### Source material
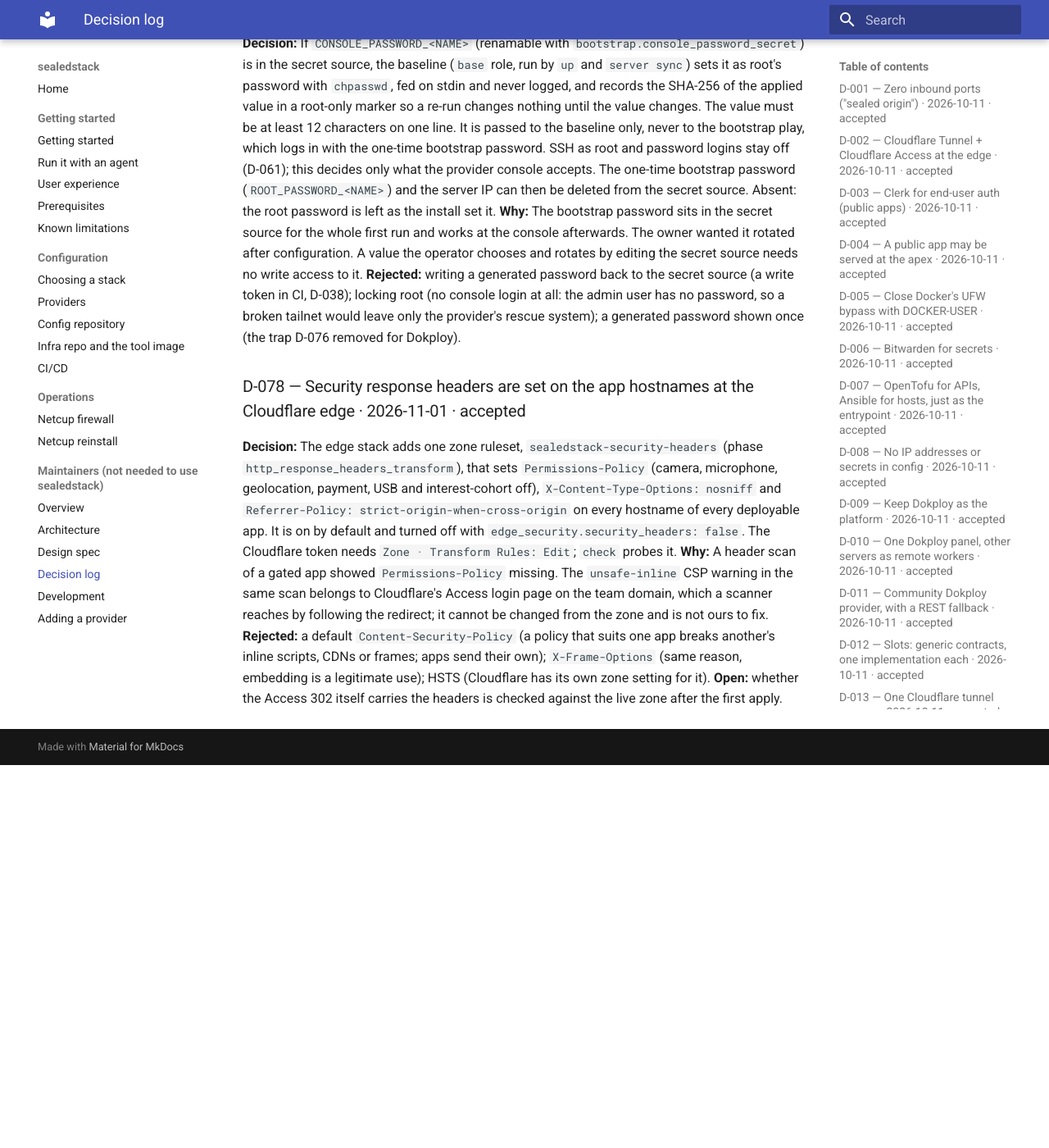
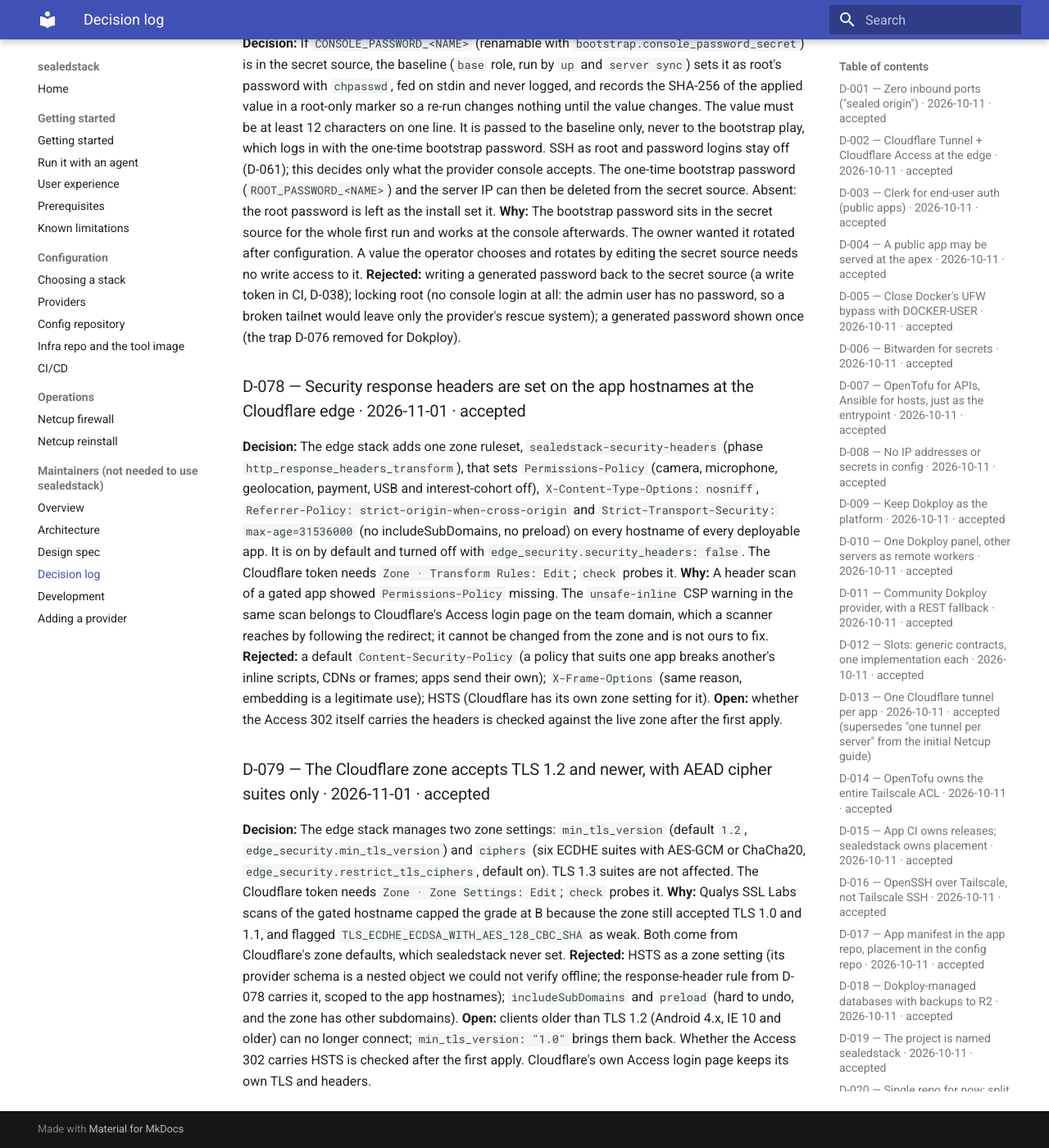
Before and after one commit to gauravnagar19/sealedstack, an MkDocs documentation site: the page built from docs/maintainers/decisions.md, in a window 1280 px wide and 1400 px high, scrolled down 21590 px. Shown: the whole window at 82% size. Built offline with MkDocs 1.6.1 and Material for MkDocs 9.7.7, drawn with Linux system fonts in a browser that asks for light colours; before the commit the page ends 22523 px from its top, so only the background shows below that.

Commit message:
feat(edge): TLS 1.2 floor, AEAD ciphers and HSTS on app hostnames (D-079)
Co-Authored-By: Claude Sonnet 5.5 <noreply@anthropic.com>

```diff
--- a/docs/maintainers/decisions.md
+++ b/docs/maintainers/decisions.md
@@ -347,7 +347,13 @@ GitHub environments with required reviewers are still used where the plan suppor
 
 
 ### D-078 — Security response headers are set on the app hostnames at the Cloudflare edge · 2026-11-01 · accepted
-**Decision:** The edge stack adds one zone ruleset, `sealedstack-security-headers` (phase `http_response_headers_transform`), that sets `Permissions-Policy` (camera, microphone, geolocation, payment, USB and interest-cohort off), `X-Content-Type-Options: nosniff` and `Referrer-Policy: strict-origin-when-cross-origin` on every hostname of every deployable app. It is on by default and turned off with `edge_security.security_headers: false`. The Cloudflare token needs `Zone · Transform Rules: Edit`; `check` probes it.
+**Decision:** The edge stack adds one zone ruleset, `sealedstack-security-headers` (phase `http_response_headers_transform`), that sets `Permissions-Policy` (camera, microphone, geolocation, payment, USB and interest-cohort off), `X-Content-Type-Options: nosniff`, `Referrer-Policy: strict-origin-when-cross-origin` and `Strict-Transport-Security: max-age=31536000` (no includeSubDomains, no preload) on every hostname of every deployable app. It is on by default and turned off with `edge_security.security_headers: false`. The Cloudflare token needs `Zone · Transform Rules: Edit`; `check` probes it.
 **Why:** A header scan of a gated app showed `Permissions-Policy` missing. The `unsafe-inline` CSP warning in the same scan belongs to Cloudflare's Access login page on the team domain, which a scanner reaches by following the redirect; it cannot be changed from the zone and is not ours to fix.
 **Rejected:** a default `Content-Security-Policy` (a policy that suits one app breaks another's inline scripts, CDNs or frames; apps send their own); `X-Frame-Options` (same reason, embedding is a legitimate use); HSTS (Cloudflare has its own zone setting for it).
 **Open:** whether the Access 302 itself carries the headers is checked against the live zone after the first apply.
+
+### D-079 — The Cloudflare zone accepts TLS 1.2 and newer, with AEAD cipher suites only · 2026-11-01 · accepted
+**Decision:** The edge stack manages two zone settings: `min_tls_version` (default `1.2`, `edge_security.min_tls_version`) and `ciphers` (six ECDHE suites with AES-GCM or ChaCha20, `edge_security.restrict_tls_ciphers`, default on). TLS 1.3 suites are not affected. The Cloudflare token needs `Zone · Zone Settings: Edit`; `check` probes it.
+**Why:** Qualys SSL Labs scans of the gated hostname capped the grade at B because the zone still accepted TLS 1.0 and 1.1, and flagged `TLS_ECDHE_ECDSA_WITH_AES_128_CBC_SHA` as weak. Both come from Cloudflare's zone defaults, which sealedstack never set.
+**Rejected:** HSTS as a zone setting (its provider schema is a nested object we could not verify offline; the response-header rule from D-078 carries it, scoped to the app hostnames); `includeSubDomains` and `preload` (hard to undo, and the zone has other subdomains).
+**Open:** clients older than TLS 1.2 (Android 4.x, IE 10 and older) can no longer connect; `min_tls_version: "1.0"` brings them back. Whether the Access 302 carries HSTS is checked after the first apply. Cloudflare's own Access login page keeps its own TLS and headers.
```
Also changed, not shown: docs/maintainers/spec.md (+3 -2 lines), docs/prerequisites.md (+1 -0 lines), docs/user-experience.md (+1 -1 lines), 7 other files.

### What to produce
Send back every line of the listing exactly. Omit the images.

### Answer for this exercise
Before and after one commit to gauravnagar19/sealedstack, an MkDocs documentation site: the page built from docs/maintainers/decisions.md, in a window 1280 px wide and 1400 px high, scrolled down 21590 px. Shown: the whole window at 82% size. Built offline with MkDocs 1.6.1 and Material for MkDocs 9.7.7, drawn with Linux system fonts in a browser that asks for light colours; before the commit the page ends 22523 px from its top, so only the background shows below that.

Commit message:
feat(edge): TLS 1.2 floor, AEAD ciphers and HSTS on app hostnames (D-079)
Co-Authored-By: Claude Sonnet 5.5 <noreply@anthropic.com>

```diff
--- a/docs/maintainers/decisions.md
+++ b/docs/maintainers/decisions.md
@@ -347,7 +347,13 @@ GitHub environments with required reviewers are still used where the plan suppor
 
 
 ### D-078 — Security response headers are set on the app hostnames at the Cloudflare edge · 2026-11-01 · accepted
-**Decision:** The edge stack adds one zone ruleset, `sealedstack-security-headers` (phase `http_response_headers_transform`), that sets `Permissions-Policy` (camera, microphone, geolocation, payment, USB and interest-cohort off), `X-Content-Type-Options: nosniff` and `Referrer-Policy: strict-origin-when-cross-origin` on every hostname of every deployable app. It is on by default and turned off with `edge_security.security_headers: false`. The Cloudflare token needs `Zone · Transform Rules: Edit`; `check` probes it.
+**Decision:** The edge stack adds one zone ruleset, `sealedstack-security-headers` (phase `http_response_headers_transform`), that sets `Permissions-Policy` (camera, microphone, geolocation, payment, USB and interest-cohort off), `X-Content-Type-Options: nosniff`, `Referrer-Policy: strict-origin-when-cross-origin` and `Strict-Transport-Security: max-age=31536000` (no includeSubDomains, no preload) on every hostname of every deployable app. It is on by default and turned off with `edge_security.security_headers: false`. The Cloudflare token needs `Zone · Transform Rules: Edit`; `check` probes it.
 **Why:** A header scan of a gated app showed `Permissions-Policy` missing. The `unsafe-inline` CSP warning in the same scan belongs to Cloudflare's Access login page on the team domain, which a scanner reaches by following the redirect; it cannot be changed from the zone and is not ours to fix.
 **Rejected:** a default `Content-Security-Policy` (a policy that suits one app breaks another's inline scripts, CDNs or frames; apps send their own); `X-Frame-Options` (same reason, embedding is a legitimate use); HSTS (Cloudflare has its own zone setting for it).
 **Open:** whether the Access 302 itself carries the headers is checked against the live zone after the first apply.
+
+### D-079 — The Cloudflare zone accepts TLS 1.2 and newer, with AEAD cipher suites only · 2026-11-01 · accepted
+**Decision:** The edge stack manages two zone settings: `min_tls_version` (default `1.2`, `edge_security.min_tls_version`) and `ciphers` (six ECDHE suites with AES-GCM or ChaCha20, `edge_security.restrict_tls_ciphers`, default on). TLS 1.3 suites are not affected. The Cloudflare token needs `Zone · Zone Settings: Edit`; `check` probes it.
+**Why:** Qualys SSL Labs scans of the gated hostname capped the grade at B because the zone still accepted TLS 1.0 and 1.1, and flagged `TLS_ECDHE_ECDSA_WITH_AES_128_CBC_SHA` as weak. Both come from Cloudflare's zone defaults, which sealedstack never set.
+**Rejected:** HSTS as a zone setting (its provider schema is a nested object we could not verify offline; the response-header rule from D-078 carries it, scoped to the app hostnames); `includeSubDomains` and `preload` (hard to undo, and the zone has other subdomains).
+**Open:** clients older than TLS 1.2 (Android 4.x, IE 10 and older) can no longer connect; `min_tls_version: "1.0"` brings them back. Whether the Access 302 carries HSTS is checked after the first apply. Cloudflare's own Access login page keeps its own TLS and headers.
```
Also changed, not shown: docs/maintainers/spec.md (+3 -2 lines), docs/prerequisites.md (+1 -0 lines), docs/user-experience.md (+1 -1 lines), 7 other files.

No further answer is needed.